It was written in the sky. The moment more than 2,000 soldiers from the Royal 22nd Regiment were on the verge of being sent into Afghanistan, it became impossible for Stephen Harper to escape the opposition of a huge majority of Quebecers to the Canadian mission there.
The prime minister knew it, too. Hence the unprecedented, American-style marketing campaign in Quebec to precede the soldiers' departure this July, featuring the soldiers themselves.
Soldiers will take part in flag- exchange ceremonies throughout a number of smaller towns, attend barbecues and "goodbye" ceremonies. On Thursday, they attended a Montreal Alouettes game at the Molson stadium. And last night, there was a parade of soldiers in Quebec City.
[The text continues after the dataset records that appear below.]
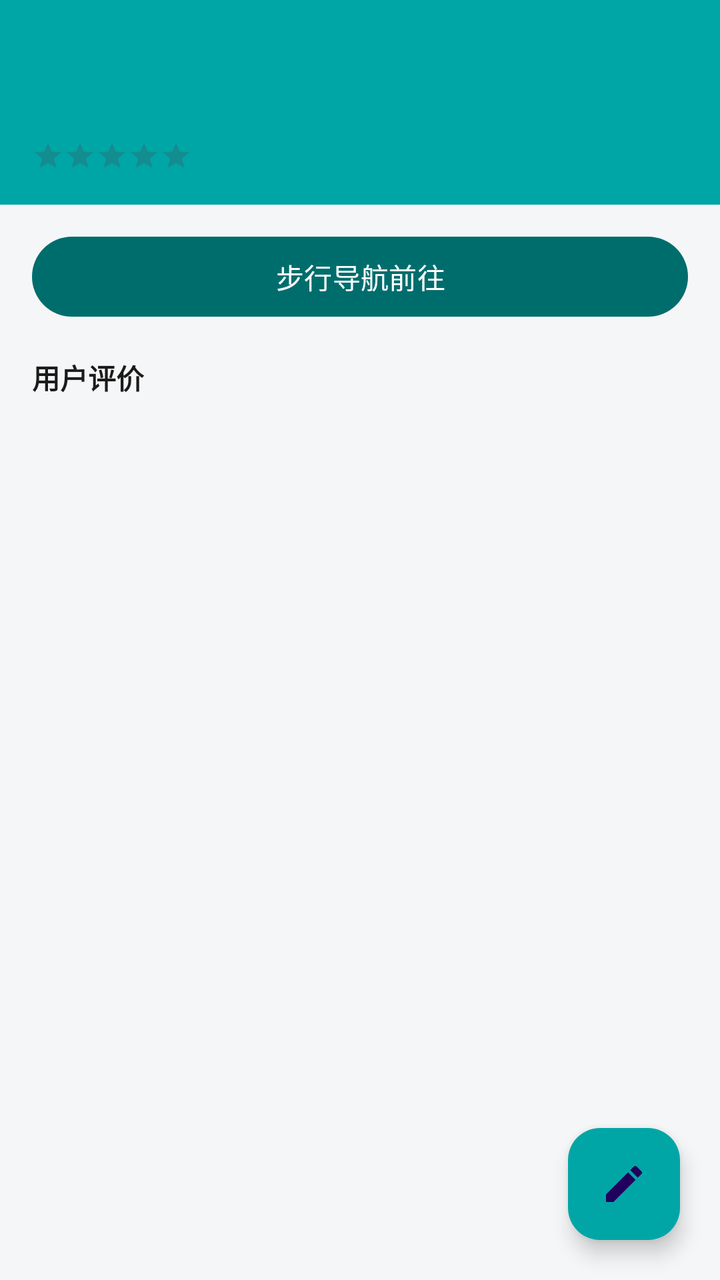
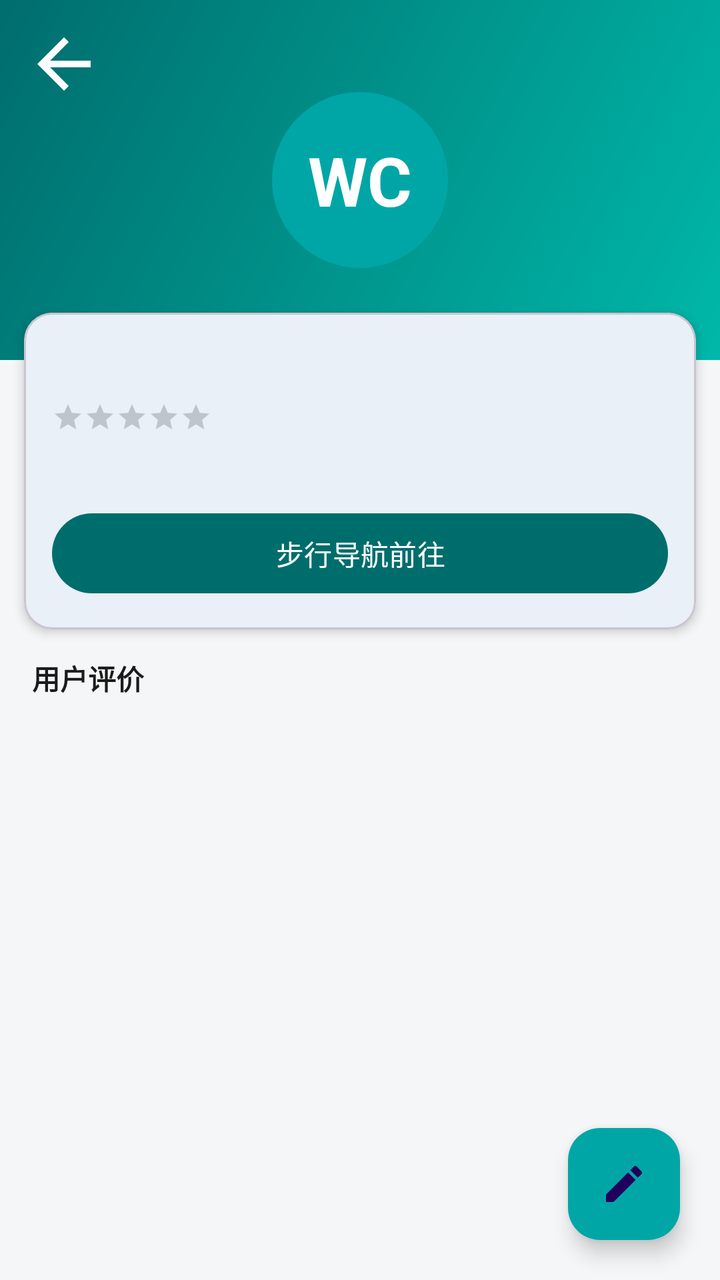

An Android layout rendered at two revisions. The XML below is the earlier revision; the diff shows what the commit changed to produce the second picture.
<!-- AndroidManifest.xml: application theme Theme.NearbyToilet -->
<!-- res/layout/activity_toilet_detail.xml -->
<?xml version="1.0" encoding="utf-8"?>
<androidx.coordinatorlayout.widget.CoordinatorLayout xmlns:android="http://schemas.android.com/apk/res/android"
    xmlns:app="http://schemas.android.com/apk/res-auto"
    android:layout_width="match_parent"
    android:layout_height="match_parent">

    <LinearLayout
        android:layout_width="match_parent"
        android:layout_height="match_parent"
        android:orientation="vertical">

        <LinearLayout
            android:layout_width="match_parent"
            android:layout_height="wrap_content"
            android:background="@color/brand_primary"
            android:orientation="vertical"
            android:padding="16dp">

            <TextView
                android:id="@+id/tv_toilet_name"
                android:layout_width="match_parent"
                android:layout_height="wrap_content"
                android:textColor="@color/white"
                android:textSize="18sp"
                android:textStyle="bold" />

            <TextView
                android:id="@+id/tv_toilet_address"
                android:layout_width="match_parent"
                android:layout_height="wrap_content"
                android:layout_marginTop="4dp"
                android:alpha="0.85"
                android:textColor="@color/white"
                android:textSize="13sp" />

            <LinearLayout
                android:layout_width="match_parent"
                android:layout_height="wrap_content"
                android:layout_marginTop="8dp"
                android:gravity="center_vertical"
                android:orientation="horizontal">

                <RatingBar
                    android:id="@+id/rating_overall"
                    style="?android:attr/ratingBarStyleSmall"
                    android:layout_width="wrap_content"
                    android:layout_height="wrap_content"
                    android:isIndicator="true"
                    android:numStars="5"
                    android:stepSize="0.5" />

                <TextView
                    android:id="@+id/tv_review_summary"
                    android:layout_width="wrap_content"
                    android:layout_height="wrap_content"
                    android:layout_marginStart="8dp"
                    android:alpha="0.85"
                    android:textColor="@color/white"
                    android:textSize="12sp" />
            </LinearLayout>
        </LinearLayout>

        <com.google.android.material.button.MaterialButton
            android:id="@+id/btn_navigate"
            android:layout_width="match_parent"
            android:layout_height="wrap_content"
            android:layout_marginHorizontal="16dp"
            android:layout_marginTop="12dp"
            android:text="@string/navigate_on_foot"
            app:backgroundTint="@color/brand_dark" />

        <TextView
            android:layout_width="match_parent"
            android:layout_height="wrap_content"
            android:paddingHorizontal="16dp"
            android:paddingTop="16dp"
            android:paddingBottom="4dp"
            android:text="@string/user_reviews_title"
            android:textColor="#1B1B1B"
            android:textSize="14sp"
            android:textStyle="bold" />

        <TextView
            android:id="@+id/tv_empty_reviews"
            android:layout_width="match_parent"
            android:layout_height="wrap_content"
            android:layout_marginTop="24dp"
            android:alpha="0.45"
            android:gravity="center"
            android:text="@string/no_reviews_yet"
            android:visibility="gone" />

        <androidx.recyclerview.widget.RecyclerView
            android:id="@+id/recycler_reviews"
            android:layout_width="match_parent"
            android:layout_height="0dp"
            android:layout_weight="1"
            android:paddingTop="4dp" />
    </LinearLayout>

    <com.google.android.material.floatingactionbutton.FloatingActionButton
        android:id="@+id/fab_write_review"
        android:layout_width="wrap_content"
        android:layout_height="wrap_content"
        android:layout_gravity="bottom|end"
        android:layout_margin="20dp"
        android:contentDescription="@string/write_review"
        app:backgroundTint="@color/brand_primary"
        app:srcCompat="@drawable/ic_edit" />
</androidx.coordinatorlayout.widget.CoordinatorLayout>
<!-- resources referenced by this layout -->
<resources>
  <color name="brand_dark">#006D6D</color>
  <color name="brand_primary">#00A6A6</color>
  <color name="white">#FFFFFF</color>
  <!-- drawable ic_edit (drawable) -->
  <?xml version="1.0" encoding="utf-8"?>
  <vector xmlns:android="http://schemas.android.com/apk/res/android"
      android:width="24dp"
      android:height="24dp"
      android:viewportWidth="24"
      android:viewportHeight="24"
      android:tint="#FFFFFF">
      <path
          android:fillColor="#FFFFFF"
          android:pathData="M3,17.25V21h3.75L17.81,9.94l-3.75,-3.75L3,17.25zM20.71,7.04c0.39,-0.39 0.39,-1.02 0,-1.41l-2.34,-2.34c-0.39,-0.39 -1.02,-0.39 -1.41,0l-1.83,1.83 3.75,3.75 1.83,-1.83z" />
  </vector>
  <string name="navigate_on_foot">步行导航前往</string>
  <string name="no_reviews_yet">还没有评价，来抢沙发吧～</string>
  <string name="user_reviews_title">用户评价</string>
  <string name="write_review">写评价</string>
  <style name="Theme.NearbyToilet" parent="Theme.Material3.DayNight.NoActionBar">
          <item name="android:windowBackground">@color/bg_gray</item>
          <item name="colorPrimary">@color/brand_primary</item>
          <item name="android:statusBarColor">@color/brand_primary</item>
      </style>
  <color name="bg_gray">#F5F6F7</color>
</resources>

<!-- the commit's change to res/layout/activity_toilet_detail.xml (unified diff, before → after) -->
@@ -9,74 +9,131 @@
         android:layout_height="match_parent"
         android:orientation="vertical">
 
-        <LinearLayout
+        
+        <FrameLayout
+            android:layout_width="match_parent"
+            android:layout_height="180dp"
+            android:background="@drawable/bg_head_banner">
+
+            <TextView
+                android:layout_width="88dp"
+                android:layout_height="88dp"
+                android:layout_gravity="center"
+                android:background="@drawable/bg_wc_badge"
+                android:gravity="center"
+                android:text="WC"
+                android:textColor="@color/white"
+                android:textSize="34sp"
+                android:textStyle="bold" />
+
+            <ImageView
+                android:id="@+id/btn_back"
+                android:layout_width="40dp"
+                android:layout_height="40dp"
+                android:layout_margin="12dp"
+                android:contentDescription="@string/back"
+                android:src="@drawable/ic_back"
+                app:tint="@color/white" />
+        </FrameLayout>
+
+        
+        <com.google.android.material.card.MaterialCardView
             android:layout_width="match_parent"
             android:layout_height="wrap_content"
-            android:background="@color/brand_primary"
-            android:orientation="vertical"
-            android:padding="16dp">
-
-            <TextView
-                android:id="@+id/tv_toilet_name"
-                android:layout_width="match_parent"
-                android:layout_height="wrap_content"
-                android:textColor="@color/white"
-                android:textSize="18sp"
-                android:textStyle="bold" />
-
-            <TextView
-                android:id="@+id/tv_toilet_address"
-                android:layout_width="match_parent"
-                android:layout_height="wrap_content"
-                android:layout_marginTop="4dp"
-                android:alpha="0.85"
-                android:textColor="@color/white"
-                android:textSize="13sp" />
+            android:layout_marginHorizontal="12dp"
+            android:layout_marginTop="-24dp"
+            app:cardCornerRadius="14dp"
+            app:cardElevation="3dp">
 
             <LinearLayout
                 android:layout_width="match_parent"
                 android:layout_height="wrap_content"
-                android:layout_marginTop="8dp"
-                android:gravity="center_vertical"
-                android:orientation="horizontal">
+                android:orientation="vertical"
+                android:padding="14dp">
 
-                <RatingBar
-                    android:id="@+id/rating_overall"
-                    style="?android:attr/ratingBarStyleSmall"
+                <TextView
+                    android:id="@+id/tv_toilet_name"
+                    android:layout_width="match_parent"
+                    android:layout_height="wrap_content"
+                    android:textColor="@color/text_dark"
+                    android:textSize="18sp"
+                    android:textStyle="bold" />
+
+                <LinearLayout
                     android:layout_width="wrap_content"
                     android:layout_height="wrap_content"
-                    android:isIndicator="true"
-                    android:numStars="5"
-                    android:stepSize="0.5" />
+                    android:layout_marginTop="4dp"
+                    android:gravity="center_vertical"
+                    android:orientation="horizontal">
+
+                    <RatingBar
+                        android:id="@+id/rating_overall"
+                        style="?android:attr/ratingBarStyleSmall"
+                        android:layout_width="wrap_content"
+                        android:layout_height="wrap_content"
+                        android:isIndicator="true"
+                        android:numStars="5"
+                        android:progressTint="@color/star_orange"
+                        android:stepSize="0.5" />
+
+                    <TextView
+                        android:id="@+id/tv_score"
+                        android:layout_width="wrap_content"
+                        android:layout_height="wrap_content"
+                        android:layout_marginStart="6dp"
+                        android:textColor="@color/star_orange"
+                        android:textSize="15sp"
+                        android:textStyle="bold" />
+
+                    <TextView
+                        android:id="@+id/tv_review_summary"
+                        android:layout_width="wrap_content"
+                        android:layout_height="wrap_content"
+                        android:layout_marginStart="6dp"
+                        android:alpha="0.6"
+                        android:textColor="@color/text_dark"
+                        android:textSize="11sp" />
+                </LinearLayout>
 
                 <TextView
-                    android:id="@+id/tv_review_summary"
-                    android:layout_width="wrap_content"
+                    android:id="@+id/tv_toilet_address"
+                    android:layout_width="match_parent"
                     android:layout_height="wrap_content"
-                    android:layout_marginStart="8dp"
+                    android:layout_marginTop="6dp"
+                    android:alpha="0.7"
+                    android:drawablePadding="4dp"
+                    android:gravity="center_vertical"
+                    android:textColor="@color/text_dark"
+                    android:textSize="13sp" />
+
+                <TextView
+                    android:id="@+id/tv_tags"
+                    android:layout_width="match_parent"
+                    android:layout_height="wrap_content"
+                    android:layout_marginTop="6dp"
                     android:alpha="0.85"
-                    android:textColor="@color/white"
-                    android:textSize="12sp" />
+                    android:textColor="@color/brand_dark"
+                    android:textSize="12sp"
+                    android:visibility="gone" />
+
+                <com.google.android.material.button.MaterialButton
+                    android:id="@+id/btn_navigate"
+                    android:layout_width="match_parent"
+                    android:layout_height="wrap_content"
+                    android:layout_marginTop="10dp"
+                    android:text="@string/navigate_on_foot"
+                    app:backgroundTint="@color/brand_dark" />
             </LinearLayout>
-        </LinearLayout>
-
-        <com.google.android.material.button.MaterialButton
-            android:id="@+id/btn_navigate"
-            android:layout_width="match_parent"
-            android:layout_height="wrap_content"
-            android:layout_marginHorizontal="16dp"
-            android:layout_marginTop="12dp"
-            android:text="@string/navigate_on_foot"
-            app:backgroundTint="@color/brand_dark" />
+        </com.google.android.material.card.MaterialCardView>
 
         <TextView
             android:layout_width="match_parent"
             android:layout_height="wrap_content"
             android:paddingHorizontal="16dp"
-            android:paddingTop="16dp"
+            android:paddingTop="14dp"
             android:paddingBottom="4dp"
             android:text="@string/user_reviews_title"
-            android:textColor="#1B1B1B"
+            android:textColor="@color/text_dark"
             android:textSize="14sp"
             android:textStyle="bold" />
 
@@ -84,10 +141,11 @@
             android:id="@+id/tv_empty_reviews"
             android:layout_width="match_parent"
             android:layout_height="wrap_content"
-            android:layout_marginTop="24dp"
+            android:layout_marginTop="20dp"
             android:alpha="0.45"
             android:gravity="center"
             android:text="@string/no_reviews_yet"
+            android:textColor="@color/text_dark"
             android:visibility="gone" />
 
         <androidx.recyclerview.widget.RecyclerView
<!-- resource entries referenced after the edit -->
@@ -2,7 +2,33 @@
 <resources>
   <color name="brand_dark">#006D6D</color>
   <color name="brand_primary">#00A6A6</color>
+  <color name="star_orange">#FFB000</color>
+  <color name="text_dark">#1B1B1B</color>
   <color name="white">#FFFFFF</color>
+  <!-- drawable bg_head_banner (drawable) -->
+  <?xml version="1.0" encoding="utf-8"?>
+  <shape xmlns:android="http://schemas.android.com/apk/res/android" android:shape="rectangle">
+      <gradient
+          android:angle="135"
+          android:startColor="#00B8A9"
+          android:endColor="@color/brand_dark" />
+  </shape>
+  <!-- drawable bg_wc_badge (drawable) -->
+  <?xml version="1.0" encoding="utf-8"?>
+  <shape xmlns:android="http://schemas.android.com/apk/res/android" android:shape="oval">
+      <solid android:color="@color/brand_primary" />
+  </shape>
+  <!-- drawable ic_back (drawable) -->
+  <?xml version="1.0" encoding="utf-8"?>
+  <vector xmlns:android="http://schemas.android.com/apk/res/android"
+      android:width="24dp"
+      android:height="24dp"
+      android:viewportWidth="24"
+      android:viewportHeight="24">
+      <path
+          android:fillColor="#FF1B1B1B"
+          android:pathData="M20,11H7.83l5.59,-5.59L12,4l-8,8 8,8 1.41,-1.41L7.83,13H20v-2z" />
+  </vector>
   <!-- drawable ic_edit (drawable) -->
   <?xml version="1.0" encoding="utf-8"?>
   <vector xmlns:android="http://schemas.android.com/apk/res/android"
@@ -15,6 +41,7 @@
           android:fillColor="#FFFFFF"
           android:pathData="M3,17.25V21h3.75L17.81,9.94l-3.75,-3.75L3,17.25zM20.71,7.04c0.39,-0.39 0.39,-1.02 0,-1.41l-2.34,-2.34c-0.39,-0.39 -1.02,-0.39 -1.41,0l-1.83,1.83 3.75,3.75 1.83,-1.83z" />
   </vector>
+  <string name="back">返回</string>
   <string name="navigate_on_foot">步行导航前往</string>
   <string name="no_reviews_yet">还没有评价，来抢沙发吧～</string>
   <string name="user_reviews_title">用户评价</string>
Harper's problem is that even with this clear attempt to lessen Quebecers' rejection of the Afghanistan mission by putting the soldiers at the centre of a concerted public relations strategy by the army and the the federal government, there is a chance that public opinion won't be swayed much.
For Harper, leader of a minority government that desperately needs Quebec votes in the next election - even more now that he has angered the Maritimes - this is not good news.
This week, a Leger Marketing poll showed that 70 per cent of Quebecers oppose the departure of Quebec soldiers to Afghanistan. About 62 per cent want the Canadian army to end the mission either now or in 2009. The same 62 per cent also thinks the army's presence is to please the Bush administration, not to defend democracy. Perhaps even more telling is the 69 per cent who said that if they had a daughter or a son about to be sent to Afghanistan, they would try to convince them to refuse.
With such strong opposition throughout the province, there was also an attention-grabbing exchange in newspapers this week between a brother who opposes the mission and his sister who is a captain in the Canadian Forces. She will be leaving for Afghanistan with the other soldiers now based in Valcartier.
With such an obvious attempt from the federal government and the army to change these numbers, it should be no surprise that last night in Quebec City, there was a protest against the mission at the same time soldiers marched to publicize their role.
By putting soldiers in the limelight, it should be no surprise either that on Wednesday some MNAs refused to applaud or stand as seven soldiers sat in the public gallery of the National Assembly to be greeted before question period .
For these MNAs, it was nothing personal against the soldiers. But if soldiers are to be used to sell this mission, staying seated was one way for those MNAs to protest against the mission itself. They spoke silently for the 70 per cent of Quebecers who think the same way.
These same MNAs later voted for a unanimous motion that saluted the soldiers' "courage, abnegation and sense of duty." If federal politicians had the courage to come here and defend the mission themselves, instead of sending soldiers to do the job, it is certain that these MNAs would have preferred to cross swords with them instead.
That is why Health Minister Philippe Couillard erred when he rose in the National Assembly to chastize those MNAs, calling their gesture "regrettable and pathetic." If anything, he and his colleagues should have been able to put their emotions aside and see the federal PR campaign for what it is: propaganda in a province that opposes Canada's presence in Afghanistan, one of the crown jewels in Harper's policies.
If that had been done, Couillard would have understood why they chose not to applaud. It's called silent protest. And it took on even more meaning on the day three Canadian soldiers were killed needlessly because the army gave them what experts called a "vulnerable" vehicle that's as open as a Beetle convertible.
Soldiers used to sell war
When troops are paraded as part of PR offensive, Quebecers react